When Rani Rampal and her team take the field on Wednesday for the Olympics women’s hockey semifinal against Argentina, they will have a lot of people working to make things possible for them — something that was not the case when Eliza Nelson, Selma D’Silva and their teammates narrowly missed a bronze medal at the 1980 Moscow Olympics.
Rani’s India reached the semifinals by beating Australia 1-0 on Monday, while Eliza and Selma’s team missed a bronze medal after losing 1-3 to hosts Soviet Union in their last league match and ended fourth in the pool.
While the current Indian team has chief coach Sjoerd Marijne, analytical coach Janneke Schopman, coach BS Ankitha, scientific advisor Patrick Lombard, physiotherapist Nivedita Chopra, video analyst Amuthaprakash and masseuse Radhika Bhikan Chaudhari taking care of them at the Olympics and during the buildup for the Games, the 1980 team only had a coach and manager travelling with them.
And even they had to think twice before taking a major step — like when they could not lodge a protest against a mistake by the umpire because they didn’t have $300 to pay the protest fee.
“In the bronze-medal match against the Soviet Union, a ball had gone out, stuck the sideboard of the goal and came into play and the umpire did not see it. Play continued even as we sought a restart and they went on to score a goal. We could not protest as we did not have $300 to lodge a protest. It was a big amount at that time,” Eliza told IANS on Monday.
“We didn’t have video referrals; otherwise we would have got the decision in our favour. That would have helped up come back in the match,” she said. “A lot of things have changed since we won gold in the 1982 Asian Games. We did not go to play abroad for years — we had a tour in 1976 and then the 1978 World Cup. At least they (current team) get to tour and play so many matches,” she said.
Selma said hockey has changed a lot since their time and now the players have a lot of facilities. “They have the infrastructure, money; they get to tour foreign countries to play matches.
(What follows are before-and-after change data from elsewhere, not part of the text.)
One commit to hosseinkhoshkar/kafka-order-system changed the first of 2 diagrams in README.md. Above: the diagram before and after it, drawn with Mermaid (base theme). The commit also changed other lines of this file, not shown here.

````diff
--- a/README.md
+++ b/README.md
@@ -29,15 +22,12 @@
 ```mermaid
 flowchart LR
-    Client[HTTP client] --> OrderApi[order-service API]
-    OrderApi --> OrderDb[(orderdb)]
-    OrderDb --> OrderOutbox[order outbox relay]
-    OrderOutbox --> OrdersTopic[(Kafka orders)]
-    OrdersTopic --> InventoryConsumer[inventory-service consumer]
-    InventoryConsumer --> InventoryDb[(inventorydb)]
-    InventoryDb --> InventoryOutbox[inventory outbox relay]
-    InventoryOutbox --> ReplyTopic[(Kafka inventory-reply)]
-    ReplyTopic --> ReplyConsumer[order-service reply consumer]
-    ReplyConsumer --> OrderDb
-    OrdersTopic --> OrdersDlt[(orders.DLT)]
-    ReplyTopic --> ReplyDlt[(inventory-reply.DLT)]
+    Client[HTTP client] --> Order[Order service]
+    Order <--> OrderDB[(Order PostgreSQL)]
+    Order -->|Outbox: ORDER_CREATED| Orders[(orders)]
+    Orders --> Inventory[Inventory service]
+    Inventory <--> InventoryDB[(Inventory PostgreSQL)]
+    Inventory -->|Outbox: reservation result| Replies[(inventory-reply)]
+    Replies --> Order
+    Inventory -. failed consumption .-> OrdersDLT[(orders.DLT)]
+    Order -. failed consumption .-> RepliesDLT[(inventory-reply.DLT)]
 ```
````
They have coaches, assistant coaches, psychologists, strength training experts; we didn’t have any of these. Also, hockey has changed a lot since then. You have so many rule changes that have made the sport free-flowing,” said Selma.
Both the stalwarts congratulated the Indian team for its brilliant performance.
In fact, Selma had told IANS on Sunday that India has 50 per cent chance against Australia. She had also singled out Gurjit Kaur to score a goal and said the drag-flicker is a big-match player and would make amends in the quarterfinals.
“Didn’t I say that Gurjit will score,” she said. “She did well for herself, she has not been scoring all these days but she performed on the day when it was most needed. They earned one penalty corner and she converted and that changed the whole scenario,” said Selma.
“This team has been clicking well. They have been doing well together. And after they won the last two matches in the Pool, they gained in confidence and today they could play freely because the pressure was on Australia. They played very well; they were fearless and defended superbly. They did not allow Australia to dictate the pace and dominate. I believe this team can go on and win the gold medal.”
“They have to play like the way they played today, be aggressive, defend well and not allow the opponents any chances. They have nothing to lose and should not take undue pressure,” said Selma.